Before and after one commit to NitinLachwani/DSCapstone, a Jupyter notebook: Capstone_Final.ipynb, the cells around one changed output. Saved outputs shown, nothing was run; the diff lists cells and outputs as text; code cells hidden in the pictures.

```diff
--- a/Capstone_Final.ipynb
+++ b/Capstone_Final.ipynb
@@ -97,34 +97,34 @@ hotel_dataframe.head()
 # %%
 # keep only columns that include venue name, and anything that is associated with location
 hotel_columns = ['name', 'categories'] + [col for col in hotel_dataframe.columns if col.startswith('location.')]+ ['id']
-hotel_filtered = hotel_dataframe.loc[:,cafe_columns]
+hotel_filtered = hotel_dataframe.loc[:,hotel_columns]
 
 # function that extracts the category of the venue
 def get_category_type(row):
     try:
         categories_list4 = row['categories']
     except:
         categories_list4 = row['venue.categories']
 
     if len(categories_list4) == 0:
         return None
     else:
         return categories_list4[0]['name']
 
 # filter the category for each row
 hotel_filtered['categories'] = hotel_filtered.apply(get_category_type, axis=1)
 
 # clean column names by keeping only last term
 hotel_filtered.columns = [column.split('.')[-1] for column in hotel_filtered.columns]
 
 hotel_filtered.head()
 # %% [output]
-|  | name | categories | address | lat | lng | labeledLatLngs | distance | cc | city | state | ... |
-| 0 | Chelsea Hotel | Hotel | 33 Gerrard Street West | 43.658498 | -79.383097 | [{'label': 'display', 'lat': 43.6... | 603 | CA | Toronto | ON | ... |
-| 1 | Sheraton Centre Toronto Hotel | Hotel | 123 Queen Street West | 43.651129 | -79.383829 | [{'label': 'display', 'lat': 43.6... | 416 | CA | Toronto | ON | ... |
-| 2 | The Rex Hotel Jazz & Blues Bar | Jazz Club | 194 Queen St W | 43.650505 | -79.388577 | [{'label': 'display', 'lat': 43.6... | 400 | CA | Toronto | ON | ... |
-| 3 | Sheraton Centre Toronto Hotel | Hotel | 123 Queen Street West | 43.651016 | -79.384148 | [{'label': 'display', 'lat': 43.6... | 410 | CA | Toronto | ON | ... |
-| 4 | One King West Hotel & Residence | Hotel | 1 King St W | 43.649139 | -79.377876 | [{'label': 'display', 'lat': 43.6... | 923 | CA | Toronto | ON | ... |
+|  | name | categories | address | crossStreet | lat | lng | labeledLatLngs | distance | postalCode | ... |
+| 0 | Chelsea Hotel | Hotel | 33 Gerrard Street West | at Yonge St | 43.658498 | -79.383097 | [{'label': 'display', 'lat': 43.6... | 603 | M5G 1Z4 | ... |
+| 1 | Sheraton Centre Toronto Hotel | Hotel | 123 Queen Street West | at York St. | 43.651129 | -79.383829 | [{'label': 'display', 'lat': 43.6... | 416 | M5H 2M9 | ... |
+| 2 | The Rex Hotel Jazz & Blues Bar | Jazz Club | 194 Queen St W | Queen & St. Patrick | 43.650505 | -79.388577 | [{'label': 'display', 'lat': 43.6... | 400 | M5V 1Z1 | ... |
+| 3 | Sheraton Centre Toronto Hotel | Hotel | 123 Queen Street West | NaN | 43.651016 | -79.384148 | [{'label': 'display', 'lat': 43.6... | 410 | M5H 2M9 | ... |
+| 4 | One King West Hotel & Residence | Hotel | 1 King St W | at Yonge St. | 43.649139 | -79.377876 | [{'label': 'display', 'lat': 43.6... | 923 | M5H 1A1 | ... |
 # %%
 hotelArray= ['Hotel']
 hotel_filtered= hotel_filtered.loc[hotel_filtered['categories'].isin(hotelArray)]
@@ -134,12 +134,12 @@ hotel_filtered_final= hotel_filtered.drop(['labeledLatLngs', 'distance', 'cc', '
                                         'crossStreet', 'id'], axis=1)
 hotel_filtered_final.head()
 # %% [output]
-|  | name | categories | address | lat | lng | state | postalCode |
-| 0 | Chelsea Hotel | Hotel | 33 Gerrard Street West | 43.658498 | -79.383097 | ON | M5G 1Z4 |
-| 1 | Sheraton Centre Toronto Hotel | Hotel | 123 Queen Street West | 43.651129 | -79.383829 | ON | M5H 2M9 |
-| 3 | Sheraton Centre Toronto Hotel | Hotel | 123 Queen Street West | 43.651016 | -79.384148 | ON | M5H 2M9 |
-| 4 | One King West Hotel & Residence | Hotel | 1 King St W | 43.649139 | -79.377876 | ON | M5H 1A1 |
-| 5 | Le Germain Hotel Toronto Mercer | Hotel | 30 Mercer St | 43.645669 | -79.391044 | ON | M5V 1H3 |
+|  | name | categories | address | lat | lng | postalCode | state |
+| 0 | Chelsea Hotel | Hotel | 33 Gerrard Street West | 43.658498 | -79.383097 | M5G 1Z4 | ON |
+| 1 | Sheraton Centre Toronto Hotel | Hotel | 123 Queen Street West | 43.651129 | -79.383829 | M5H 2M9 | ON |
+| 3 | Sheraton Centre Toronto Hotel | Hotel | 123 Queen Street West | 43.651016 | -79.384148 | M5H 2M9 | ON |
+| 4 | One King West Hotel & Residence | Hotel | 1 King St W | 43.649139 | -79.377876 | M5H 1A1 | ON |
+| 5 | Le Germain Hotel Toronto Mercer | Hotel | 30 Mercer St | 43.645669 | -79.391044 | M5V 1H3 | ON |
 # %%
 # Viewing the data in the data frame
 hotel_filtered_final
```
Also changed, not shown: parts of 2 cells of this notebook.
___
PROMPT: Go through the material line by line. Show each line that contains the string "postalCode".

RESULT:
+|  | name | categories | address | crossStreet | lat | lng | labeledLatLngs | distance | postalCode | ... |
-|  | name | categories | address | lat | lng | state | postalCode |
+|  | name | categories | address | lat | lng | postalCode | state |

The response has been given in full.